  • Trespass: to compensate for unintentional infringement on others’ rights.
  • Sin: paid in full the debt of one’s unintentional failures and weaknesses, failures of one’s personality.

“Atonement” means “at-Onement” – restoring our awareness so we remember that we are a fascinating role that Gd is Playing within Gd. What we really offered when we offered the physical offerings in the days of the Tabernacle in the Wilderness and of the First and Second Temple was ourselves: we offered the limits of ourselves to Gd to dissolve them in the Fire of Love so as to restore us to Wholeness, Oneness, Fulfillment.

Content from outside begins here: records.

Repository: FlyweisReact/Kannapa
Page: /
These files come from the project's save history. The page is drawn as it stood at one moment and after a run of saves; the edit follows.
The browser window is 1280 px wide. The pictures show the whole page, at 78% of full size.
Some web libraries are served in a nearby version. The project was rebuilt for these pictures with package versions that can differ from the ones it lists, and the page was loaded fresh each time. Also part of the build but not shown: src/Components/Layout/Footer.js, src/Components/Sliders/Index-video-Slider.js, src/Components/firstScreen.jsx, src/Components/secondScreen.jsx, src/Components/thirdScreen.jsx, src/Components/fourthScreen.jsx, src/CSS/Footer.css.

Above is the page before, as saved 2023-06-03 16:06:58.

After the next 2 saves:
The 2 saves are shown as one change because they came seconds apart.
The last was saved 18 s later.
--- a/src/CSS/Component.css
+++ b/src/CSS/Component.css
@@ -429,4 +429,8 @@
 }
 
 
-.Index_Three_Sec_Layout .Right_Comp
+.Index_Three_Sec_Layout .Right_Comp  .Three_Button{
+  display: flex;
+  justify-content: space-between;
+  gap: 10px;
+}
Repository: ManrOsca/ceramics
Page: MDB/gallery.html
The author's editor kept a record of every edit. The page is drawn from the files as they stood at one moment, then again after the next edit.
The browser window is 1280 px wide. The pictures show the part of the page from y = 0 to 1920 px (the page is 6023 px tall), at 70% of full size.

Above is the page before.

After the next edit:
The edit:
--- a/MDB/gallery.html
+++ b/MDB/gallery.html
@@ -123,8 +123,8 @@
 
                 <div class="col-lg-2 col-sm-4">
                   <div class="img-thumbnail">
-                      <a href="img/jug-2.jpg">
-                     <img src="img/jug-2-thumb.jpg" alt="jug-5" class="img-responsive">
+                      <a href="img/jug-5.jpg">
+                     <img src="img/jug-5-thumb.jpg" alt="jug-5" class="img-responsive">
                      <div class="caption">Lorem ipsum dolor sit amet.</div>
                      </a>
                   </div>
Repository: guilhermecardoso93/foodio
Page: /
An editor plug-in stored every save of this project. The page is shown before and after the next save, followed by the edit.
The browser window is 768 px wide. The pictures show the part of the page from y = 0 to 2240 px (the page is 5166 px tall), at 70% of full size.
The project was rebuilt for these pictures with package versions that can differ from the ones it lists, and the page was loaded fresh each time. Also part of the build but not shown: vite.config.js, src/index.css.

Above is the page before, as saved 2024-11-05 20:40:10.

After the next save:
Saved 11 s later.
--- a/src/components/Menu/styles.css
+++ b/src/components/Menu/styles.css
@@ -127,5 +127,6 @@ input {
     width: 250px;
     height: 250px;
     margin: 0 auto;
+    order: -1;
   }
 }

This is what we do today when we use prayers instead of physical offerings: we offer our limits to Gd to Dissolve them in the Fire of Love and to Restore us to Wholeness, Oneness, Fulfillment.

And this is what we do today, whether formally praying or in the midst of the rest of the activities of our life: Through our right actions in any way, we draw near: we draw near with our innocence, our naturalness, our kindness, our gratitude. We draw near with our simple, easy life that seeks to be in attunement with Gd and Gd’s Will, seeks to easily (but quickly!) return to Primordial Oneness, beyond the duality of Gd and soul, the Oneness within which all multiplicity exists as expressions.

Ahhh! Little by little: and suddenly! Home free! Home!

Baruch HaShem